Mathidle has a husband named Losiel. He is much the opposite of his wife.He is completely content with his lifestyle. He seems to be a very passiveperson, who doesn’t let status or riches effect him. Of course, if he had thechance to be rich he would, but he doesn’t dwell on the fact that he is part ofthe middle class.

He seems ot be a hard worker and does his best to provide forhis wife. He demonstrates is simplicity the one night at dinner Losiel andMathilde sit down to eat. Mathidle is dreaming of fancy four course meals,while he is ecstatic because they are eating boiled beef.Losiel is aware that his wife has not yet adjusted to her status. Onenight, he had come home from work very excited.

He had worked extra hard toget he and his wife invited to one of the biggest parties ever. Losiel thoughtthis would be please his wife, when in fact it only made her upset. Here wasLosiel trying to please his wife and she just started to cry. This just goes toshow how ungreatful she really is.When Losiel had inquired about why she was upset, she had said it wasbecause she had nothing to wear. She was hinting to her husband that she neededa dress.

Then Losiel, because he wanted his wife to be happy had willinglygiven up his vacation money so his wife could have a dress to wear. Still, thatwasn’t good enough for her. Mathilde wanted more.

Luckily, Mathilde had a friend in the upper class. She had gone to herfriend and had asked to borrow jewlery for the occasion. This just helped toprove her need to have more. When she arrived at her friends house she had manythings to choose from. Mathilde had seen all kinds of things that delighted herbut one thing imparticular had caught her eye. In a black satin box, a superbdiamond necklace, and her heart throbbed with desire for it. Her hands shook asshe picked it up.
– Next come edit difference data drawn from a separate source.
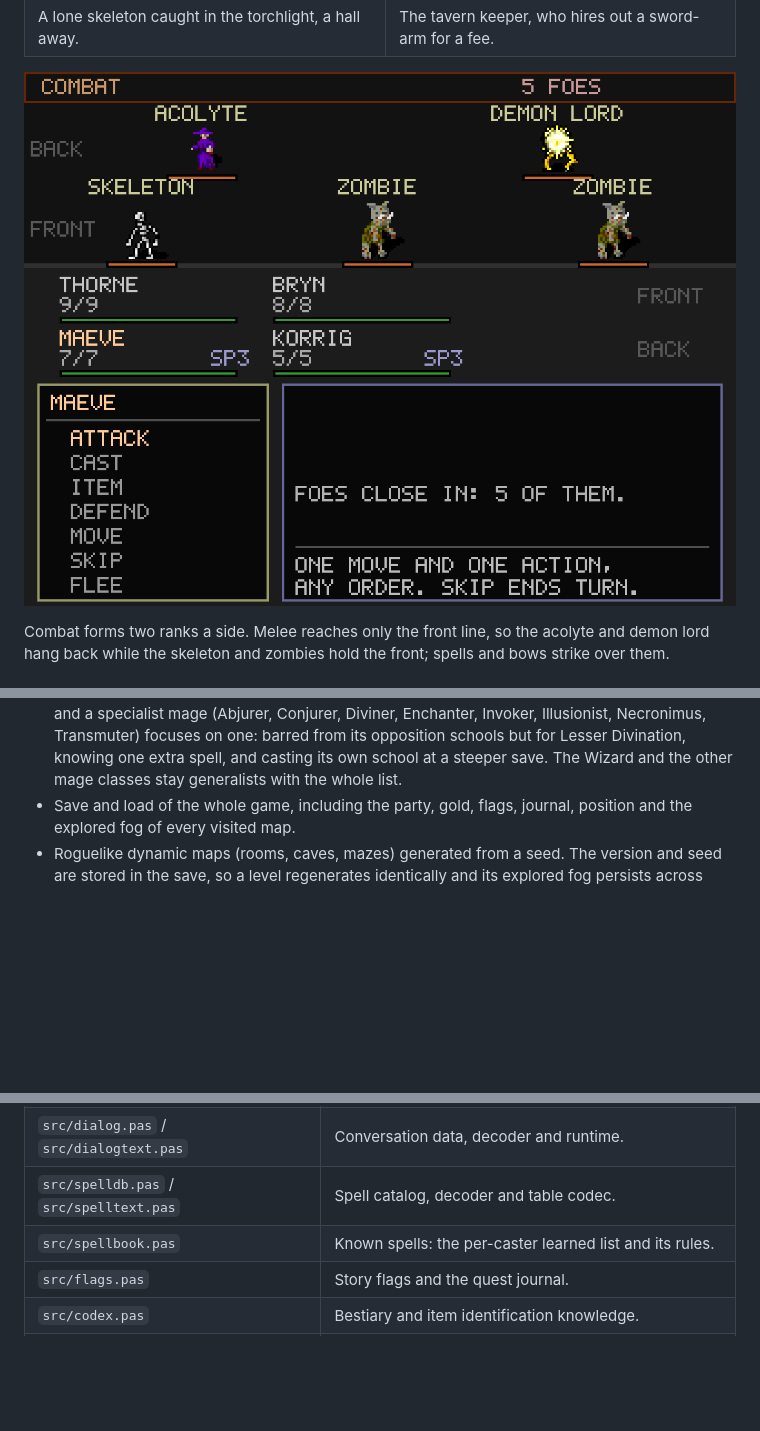
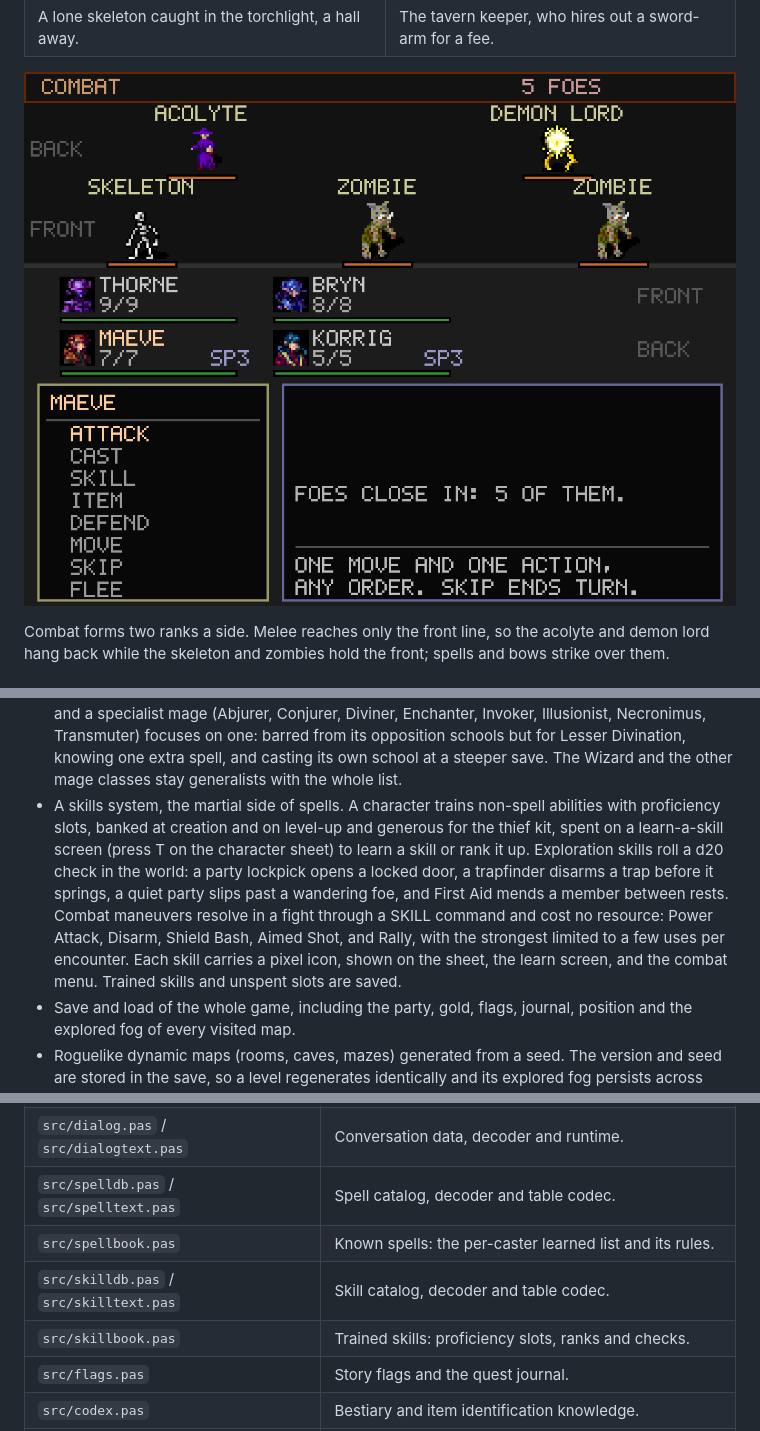
Before and after one commit to OrangeTide/crawler, a Markdown page: README.md, 3 parts joined by grey strips. Rendered like a GitHub page; pictures changed too: screenshots/combat.png; blank space fills up the shorter version.

```diff
--- a/README.md
+++ b/README.md
@@ -98,6 +98,17 @@ spells and bows strike over them.
   barred from its opposition schools but for Lesser Divination, knowing one
   extra spell, and casting its own school at a steeper save. The Wizard and the
   other mage classes stay generalists with the whole list.
+- A skills system, the martial side of spells. A character trains non-spell
+  abilities with proficiency slots, banked at creation and on level-up and
+  generous for the thief kit, spent on a learn-a-skill screen (press T on the
+  character sheet) to learn a skill or rank it up. Exploration skills roll a
+  d20 check in the world: a party lockpick opens a locked door, a trapfinder
+  disarms a trap before it springs, a quiet party slips past a wandering foe,
+  and First Aid mends a member between rests. Combat maneuvers resolve in a
+  fight through a SKILL command and cost no resource: Power Attack, Disarm,
+  Shield Bash, Aimed Shot, and Rally, with the strongest limited to a few uses
+  per encounter. Each skill carries a pixel icon, shown on the sheet, the learn
+  screen, and the combat menu. Trained skills and unspent slots are saved.
 - Save and load of the whole game, including the party, gold, flags, journal,
   position and the explored fog of every visited map.
 - Roguelike dynamic maps (rooms, caves, mazes) generated from a seed. The
@@ -258,6 +270,8 @@ Gameplay systems and content tables (each `*text` unit is the tool-side parser):
 | `src/dialog.pas` / `src/dialogtext.pas` | Conversation data, decoder and runtime. |
 | `src/spelldb.pas` / `src/spelltext.pas` | Spell catalog, decoder and table codec. |
 | `src/spellbook.pas` | Known spells: the per-caster learned list and its rules. |
+| `src/skilldb.pas` / `src/skilltext.pas` | Skill catalog, decoder and table codec. |
+| `src/skillbook.pas` | Trained skills: proficiency slots, ranks and checks. |
 | `src/flags.pas` | Story flags and the quest journal. |
 | `src/codex.pas` | Bestiary and item identification knowledge. |
 | `src/save.pas` | Save and load of the whole game to a file. |
```
Also changed, not shown: other parts of README.md (+1 -0 lines), CHANGELOG.md (+15 -0 lines), docs/roadmap.md (+21 -15 lines), 1 other file.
She fastened it around her neck, watched it gleam at herthroat and looked at herself ecstatically. (Pg 6) She had gotten all shewanted. Once again, Mathilde’s selfish desires had been fulfilled.After going to the ball and basically being the life of the party,she returned home to her drab apartment, only to remember the events of theevening where she was in the sporlight and people looked at her. It was at thatmoment that she had noticed that the necklace was missing. She and her husbandhad searched everywhere for it yet, the necklace was no where to be found. Forthe next ten years Loisel and Mathilde worked their fingers to the bone to repayMathilde’s friend for the necklace that Mathilde had carelessly lost.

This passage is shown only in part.